[Collection entries]
⁂

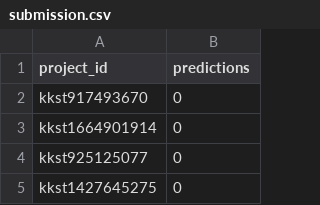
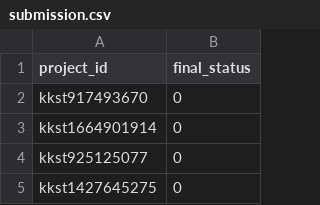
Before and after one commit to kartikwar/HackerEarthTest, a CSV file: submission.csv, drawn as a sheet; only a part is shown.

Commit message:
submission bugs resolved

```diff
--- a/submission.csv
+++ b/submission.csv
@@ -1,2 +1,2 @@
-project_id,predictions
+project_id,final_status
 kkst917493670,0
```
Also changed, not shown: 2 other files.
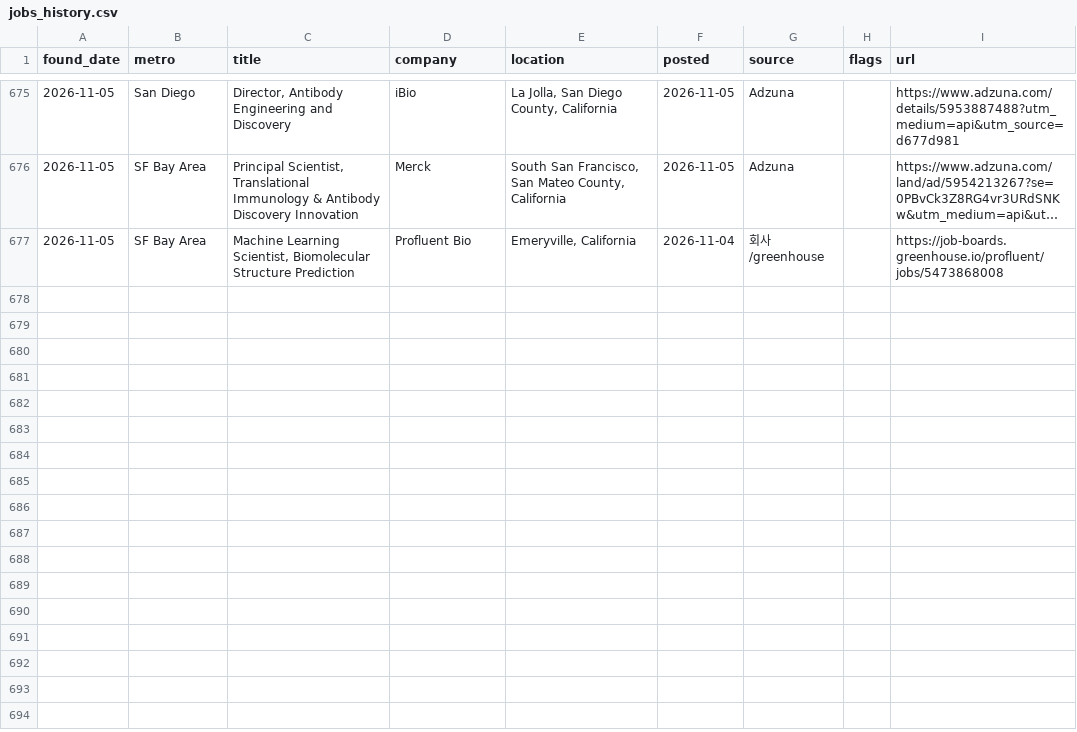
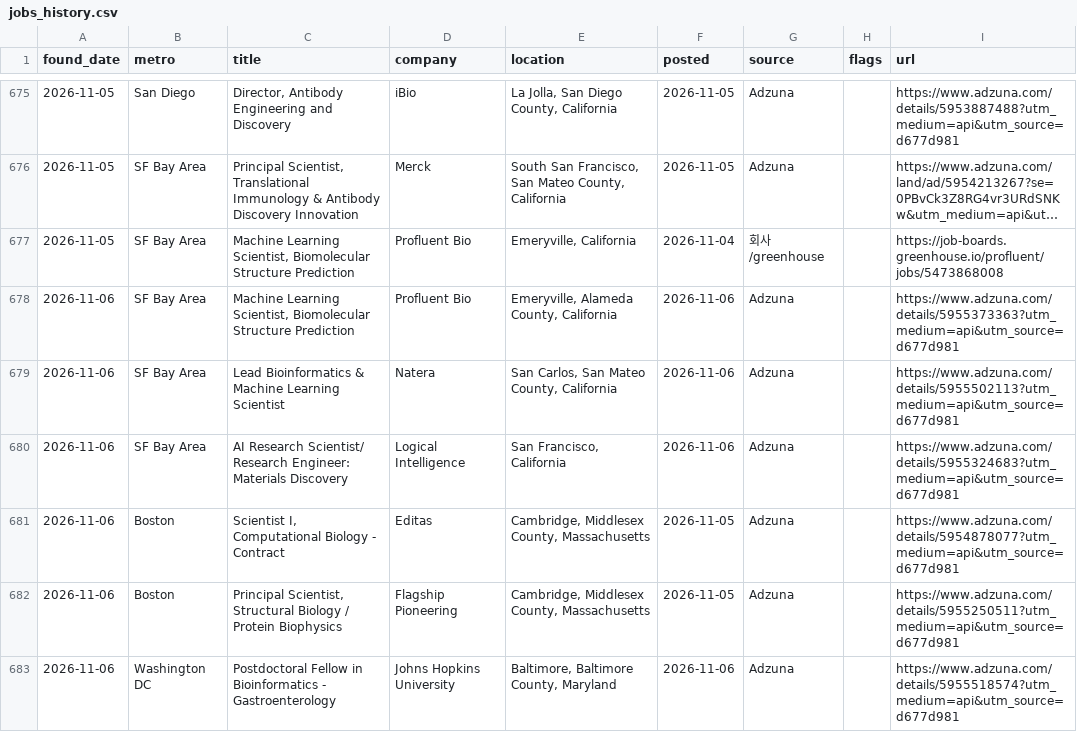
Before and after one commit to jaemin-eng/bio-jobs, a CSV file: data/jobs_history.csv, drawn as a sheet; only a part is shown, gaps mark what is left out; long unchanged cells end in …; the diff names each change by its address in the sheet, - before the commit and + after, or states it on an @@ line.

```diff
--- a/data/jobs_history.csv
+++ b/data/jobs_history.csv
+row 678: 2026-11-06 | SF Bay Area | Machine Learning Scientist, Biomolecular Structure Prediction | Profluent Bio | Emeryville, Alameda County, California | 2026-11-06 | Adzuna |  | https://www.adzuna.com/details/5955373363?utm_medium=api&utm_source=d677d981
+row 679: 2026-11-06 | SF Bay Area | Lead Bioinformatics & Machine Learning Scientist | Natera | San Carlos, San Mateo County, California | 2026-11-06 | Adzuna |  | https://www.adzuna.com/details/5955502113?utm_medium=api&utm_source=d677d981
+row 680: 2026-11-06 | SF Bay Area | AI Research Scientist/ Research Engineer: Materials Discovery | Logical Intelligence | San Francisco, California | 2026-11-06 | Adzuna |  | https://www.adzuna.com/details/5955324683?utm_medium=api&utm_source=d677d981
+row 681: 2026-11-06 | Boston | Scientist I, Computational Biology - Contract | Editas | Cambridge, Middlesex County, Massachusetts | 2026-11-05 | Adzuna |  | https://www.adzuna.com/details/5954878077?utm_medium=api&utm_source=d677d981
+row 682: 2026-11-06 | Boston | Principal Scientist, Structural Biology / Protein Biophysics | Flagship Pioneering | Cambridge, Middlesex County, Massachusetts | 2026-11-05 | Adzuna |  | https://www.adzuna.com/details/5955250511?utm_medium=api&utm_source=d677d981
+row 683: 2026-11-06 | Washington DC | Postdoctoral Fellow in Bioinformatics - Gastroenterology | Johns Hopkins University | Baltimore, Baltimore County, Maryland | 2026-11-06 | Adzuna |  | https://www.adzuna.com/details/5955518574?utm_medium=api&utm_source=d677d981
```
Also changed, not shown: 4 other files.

⁂

### REQUIRED WORK
Exact wording is required throughout: write out all the records, but no pictures.

### ANSWER TO THIS EXERCISE
Before and after one commit to kartikwar/HackerEarthTest, a CSV file: submission.csv, drawn as a sheet; only a part is shown.

Commit message:
submission bugs resolved

```diff
--- a/submission.csv
+++ b/submission.csv
@@ -1,2 +1,2 @@
-project_id,predictions
+project_id,final_status
 kkst917493670,0
```
Also changed, not shown: 2 other files.
Before and after one commit to jaemin-eng/bio-jobs, a CSV file: data/jobs_history.csv, drawn as a sheet; only a part is shown, gaps mark what is left out; long unchanged cells end in …; the diff names each change by its address in the sheet, - before the commit and + after, or states it on an @@ line.

```diff
--- a/data/jobs_history.csv
+++ b/data/jobs_history.csv
+row 678: 2026-11-06 | SF Bay Area | Machine Learning Scientist, Biomolecular Structure Prediction | Profluent Bio | Emeryville, Alameda County, California | 2026-11-06 | Adzuna |  | https://www.adzuna.com/details/5955373363?utm_medium=api&utm_source=d677d981
+row 679: 2026-11-06 | SF Bay Area | Lead Bioinformatics & Machine Learning Scientist | Natera | San Carlos, San Mateo County, California | 2026-11-06 | Adzuna |  | https://www.adzuna.com/details/5955502113?utm_medium=api&utm_source=d677d981
+row 680: 2026-11-06 | SF Bay Area | AI Research Scientist/ Research Engineer: Materials Discovery | Logical Intelligence | San Francisco, California | 2026-11-06 | Adzuna |  | https://www.adzuna.com/details/5955324683?utm_medium=api&utm_source=d677d981
+row 681: 2026-11-06 | Boston | Scientist I, Computational Biology - Contract | Editas | Cambridge, Middlesex County, Massachusetts | 2026-11-05 | Adzuna |  | https://www.adzuna.com/details/5954878077?utm_medium=api&utm_source=d677d981
+row 682: 2026-11-06 | Boston | Principal Scientist, Structural Biology / Protein Biophysics | Flagship Pioneering | Cambridge, Middlesex County, Massachusetts | 2026-11-05 | Adzuna |  | https://www.adzuna.com/details/5955250511?utm_medium=api&utm_source=d677d981
+row 683: 2026-11-06 | Washington DC | Postdoctoral Fellow in Bioinformatics - Gastroenterology | Johns Hopkins University | Baltimore, Baltimore County, Maryland | 2026-11-06 | Adzuna |  | https://www.adzuna.com/details/5955518574?utm_medium=api&utm_source=d677d981
```
Also changed, not shown: 4 other files.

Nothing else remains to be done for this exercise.